A simple experiment can help show how complex systems respond in the real world, and in the process make it easier to make sense of the sort of climate phenomena we can count on seeing in the decades ahead.

The next time you fill a bathtub, once you’ve turned off the tap, wait until the water is still. Slip your hand into the water, slowly and gently, so that you make as little disturbance in the water as possible. Then move your hand through the water about as fast as a snail moves, and watch and feel how the water adapts to the movement, flowing gently around your hand. .

Once you’ve gotten a clear sense of that, gradually increase the speed with which your hand is moving. After you pass a certain threshold of speed, the movements of the water will take the form of visible waves—a bow wave in front of your hand, a wake behind it in which water rises and falls rhythmically, and wave patterns extending out to the edges of the tub. The faster you move your hand, the larger the waves become, and the more visible the interference patterns as they collide with one another.

Keep on increasing the speed of your hand. You’ll pass a second threshold, and the rhythm of the waves will disintegrate into turbulence: the water will churn, splash, and spray around your hand, and chaotic surges of water will lurch up and down the sides of the tub. If you keep it up, you can get a fair fraction of the bathwater on your bathroom floor, but this isn’t required for the experiment! Once you’ve got a good sense of the difference between the turbulence above the second threshold and the oscillations below it, take your hand out of the water, and watch what happens: the turbulence subsides into wave patterns, the waves shrink, and finally—after some minutes—you have still water again.

This same sequence of responses can be traced in every complex system, governing its response to every kind of disturbance in its surroundings. So long as the change stays below a certain threshold of intensity and rapidity—a threshold that differs for every system and every kind of change—the system will respond smoothly, with the least adjustment that will maintain its own internal balance. Once that threshold is surpassed, oscillations of various kinds spread through the system, growing steadily more extreme as the disturbance becomes stronger, until it passes the second threshold and the system’s oscillations collapse into turbulence and chaos. When chaotic behavior begins to emerge in an oscillating system, in other words, that’s a sign that real trouble may be sitting on the doorstep.

The world also sends us constant reminders that there is another kind of relationality. These reminders are photographs—either literally, or by other means. Photography is able to disclose the world, show us that it is structured by analogy, and help us assume our place within it because it, too, is analogical.

Some really beautiful, funny, scary moments in this conversation with Werner Herzog. I particularly like how he expresses the difference between facts and truth (around 52 mins):

"If you think Facts constitute something of greater importance (or Truth) look at the Manhattan phone directory. That would be the book of books: four million entries, and all are correct. But do we know what they dream? Does Mr. Alfred Smith cry into his pillow at night? What do they think? For whom do they cast their ballots? We do not know, and it doesn’t illuminate us."

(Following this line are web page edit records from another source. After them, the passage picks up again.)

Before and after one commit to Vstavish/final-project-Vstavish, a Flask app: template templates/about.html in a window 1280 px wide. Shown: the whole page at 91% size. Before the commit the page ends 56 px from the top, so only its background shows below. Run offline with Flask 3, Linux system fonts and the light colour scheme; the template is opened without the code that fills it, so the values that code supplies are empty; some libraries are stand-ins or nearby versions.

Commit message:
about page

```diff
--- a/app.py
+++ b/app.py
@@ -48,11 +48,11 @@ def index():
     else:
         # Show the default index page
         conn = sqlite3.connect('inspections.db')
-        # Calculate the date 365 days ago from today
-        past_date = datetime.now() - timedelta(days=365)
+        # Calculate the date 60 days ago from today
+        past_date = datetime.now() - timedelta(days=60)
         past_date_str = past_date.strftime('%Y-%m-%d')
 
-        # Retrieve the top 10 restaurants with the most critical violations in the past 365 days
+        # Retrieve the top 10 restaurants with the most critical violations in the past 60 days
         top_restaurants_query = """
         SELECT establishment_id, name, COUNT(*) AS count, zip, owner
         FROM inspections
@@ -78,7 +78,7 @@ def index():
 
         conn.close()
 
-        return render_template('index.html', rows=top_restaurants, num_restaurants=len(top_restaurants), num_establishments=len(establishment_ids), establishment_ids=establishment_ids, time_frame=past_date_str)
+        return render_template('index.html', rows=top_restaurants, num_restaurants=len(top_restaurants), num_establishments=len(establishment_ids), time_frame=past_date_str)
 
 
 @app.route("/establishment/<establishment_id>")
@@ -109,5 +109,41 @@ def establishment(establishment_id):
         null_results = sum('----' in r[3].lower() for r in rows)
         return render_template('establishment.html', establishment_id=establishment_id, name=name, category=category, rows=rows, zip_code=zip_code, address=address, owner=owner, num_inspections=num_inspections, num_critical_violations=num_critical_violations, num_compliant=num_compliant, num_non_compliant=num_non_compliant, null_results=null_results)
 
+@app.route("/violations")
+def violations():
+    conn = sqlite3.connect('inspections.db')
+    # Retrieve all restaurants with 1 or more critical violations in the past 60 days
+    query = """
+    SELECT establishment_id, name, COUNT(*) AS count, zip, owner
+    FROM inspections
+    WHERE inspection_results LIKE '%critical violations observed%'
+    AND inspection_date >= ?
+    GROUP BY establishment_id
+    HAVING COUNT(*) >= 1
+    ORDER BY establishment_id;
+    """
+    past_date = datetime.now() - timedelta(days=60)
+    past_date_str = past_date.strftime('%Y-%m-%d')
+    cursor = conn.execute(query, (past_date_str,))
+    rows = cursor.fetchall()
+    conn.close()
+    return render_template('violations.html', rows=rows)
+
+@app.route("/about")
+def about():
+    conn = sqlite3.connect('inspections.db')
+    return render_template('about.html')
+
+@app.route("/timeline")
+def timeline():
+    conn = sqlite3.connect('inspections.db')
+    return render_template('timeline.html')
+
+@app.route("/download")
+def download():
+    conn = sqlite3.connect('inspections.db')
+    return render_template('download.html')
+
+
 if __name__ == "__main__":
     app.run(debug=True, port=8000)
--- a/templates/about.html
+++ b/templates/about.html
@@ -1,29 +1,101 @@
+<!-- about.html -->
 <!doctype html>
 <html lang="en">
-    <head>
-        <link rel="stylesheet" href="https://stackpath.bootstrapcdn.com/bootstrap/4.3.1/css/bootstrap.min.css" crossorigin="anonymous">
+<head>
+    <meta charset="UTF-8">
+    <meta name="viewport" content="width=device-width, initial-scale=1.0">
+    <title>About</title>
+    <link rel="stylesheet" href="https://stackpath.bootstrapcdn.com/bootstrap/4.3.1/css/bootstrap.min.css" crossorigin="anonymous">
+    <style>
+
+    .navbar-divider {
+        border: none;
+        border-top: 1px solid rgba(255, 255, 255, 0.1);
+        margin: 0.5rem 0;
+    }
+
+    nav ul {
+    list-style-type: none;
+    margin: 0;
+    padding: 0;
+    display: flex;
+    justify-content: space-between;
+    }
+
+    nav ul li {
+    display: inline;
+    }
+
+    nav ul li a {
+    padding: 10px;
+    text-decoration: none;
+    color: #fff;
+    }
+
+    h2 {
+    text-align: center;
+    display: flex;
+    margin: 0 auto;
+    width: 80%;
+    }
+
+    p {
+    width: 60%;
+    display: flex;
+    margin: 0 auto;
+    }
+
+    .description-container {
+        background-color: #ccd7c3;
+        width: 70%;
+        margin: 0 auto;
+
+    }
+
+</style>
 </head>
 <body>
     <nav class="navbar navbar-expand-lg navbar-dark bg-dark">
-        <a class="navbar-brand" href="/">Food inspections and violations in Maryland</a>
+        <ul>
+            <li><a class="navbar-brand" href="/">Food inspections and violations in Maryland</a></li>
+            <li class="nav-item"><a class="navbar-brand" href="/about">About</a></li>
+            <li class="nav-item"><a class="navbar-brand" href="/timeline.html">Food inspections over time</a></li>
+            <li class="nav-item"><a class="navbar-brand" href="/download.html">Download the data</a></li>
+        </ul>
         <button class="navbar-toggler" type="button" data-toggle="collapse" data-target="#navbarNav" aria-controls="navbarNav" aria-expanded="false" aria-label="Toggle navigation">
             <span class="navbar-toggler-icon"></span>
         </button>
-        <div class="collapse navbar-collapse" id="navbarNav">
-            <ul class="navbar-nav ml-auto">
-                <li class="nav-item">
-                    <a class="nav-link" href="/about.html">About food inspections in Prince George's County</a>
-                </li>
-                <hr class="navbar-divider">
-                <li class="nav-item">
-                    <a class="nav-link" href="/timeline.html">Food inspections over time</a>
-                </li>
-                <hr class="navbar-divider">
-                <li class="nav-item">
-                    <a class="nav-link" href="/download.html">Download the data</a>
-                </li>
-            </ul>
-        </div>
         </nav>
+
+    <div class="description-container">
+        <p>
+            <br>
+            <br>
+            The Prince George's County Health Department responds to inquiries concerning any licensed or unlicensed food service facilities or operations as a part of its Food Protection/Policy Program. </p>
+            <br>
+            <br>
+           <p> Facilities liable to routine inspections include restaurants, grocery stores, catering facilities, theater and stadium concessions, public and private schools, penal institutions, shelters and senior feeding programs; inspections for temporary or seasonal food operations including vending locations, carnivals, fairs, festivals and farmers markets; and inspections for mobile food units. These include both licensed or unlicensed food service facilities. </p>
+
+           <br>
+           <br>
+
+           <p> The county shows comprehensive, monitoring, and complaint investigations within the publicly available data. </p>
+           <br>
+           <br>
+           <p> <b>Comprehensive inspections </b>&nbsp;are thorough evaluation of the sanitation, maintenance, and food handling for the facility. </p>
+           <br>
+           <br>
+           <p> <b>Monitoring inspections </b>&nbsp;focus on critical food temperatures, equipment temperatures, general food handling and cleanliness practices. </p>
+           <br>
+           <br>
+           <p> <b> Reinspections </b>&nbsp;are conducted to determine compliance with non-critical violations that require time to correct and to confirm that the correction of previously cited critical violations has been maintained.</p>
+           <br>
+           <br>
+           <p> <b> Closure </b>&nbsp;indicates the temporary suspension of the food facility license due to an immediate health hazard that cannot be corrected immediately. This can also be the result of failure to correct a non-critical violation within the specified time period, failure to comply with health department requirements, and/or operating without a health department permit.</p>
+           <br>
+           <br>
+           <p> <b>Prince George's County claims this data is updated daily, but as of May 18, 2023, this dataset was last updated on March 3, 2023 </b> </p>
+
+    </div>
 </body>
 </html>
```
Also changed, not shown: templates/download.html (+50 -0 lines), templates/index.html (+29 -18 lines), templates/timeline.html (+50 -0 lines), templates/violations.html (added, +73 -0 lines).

I like Herzog because he does not discriminate between thought and art. His practice—making movies—is as much a work of theory as a philosophical/academic book is. It is only important to point this out because they are dichotomised in the first place. I wish this was a trite point, but it’s important to realise the degree that theory and practice have been separated in mainstream art and theory.

To abstract is to understand one thing without understanding another at the same time even though in reality the one is not separated from the other, e.g., sometimes the intellect understands the whiteness which is in milk and does not understand the sweetness of milk. Abstraction in this sense can belong even to a sense, for a sense can apprehend one sensible without apprehending another.

– William of Ockham, Expositio physicorum, fol. 111c.

One of the biggest problems facing film criticism and film culture is that that there is often very little relationship between how movies are written about and how they’re actually made. Film is a medium that is inextricably linked to technology, but the language we use to talk about and evaluate films is by-and-large the language of antique or dying technologies or of environments (such as the old studio system, with its clear divisions of filmmaking labor) that no longer exist. While much of the old critical / cinephilic vocabulary—mise en scène, montage, etc.—still works, it’s often not enough.


Chinatown during the popular Vegetarian Festival

Chinese people

Bangkok Arts and Culture Centre

A bar with a bar (rare in Thailand)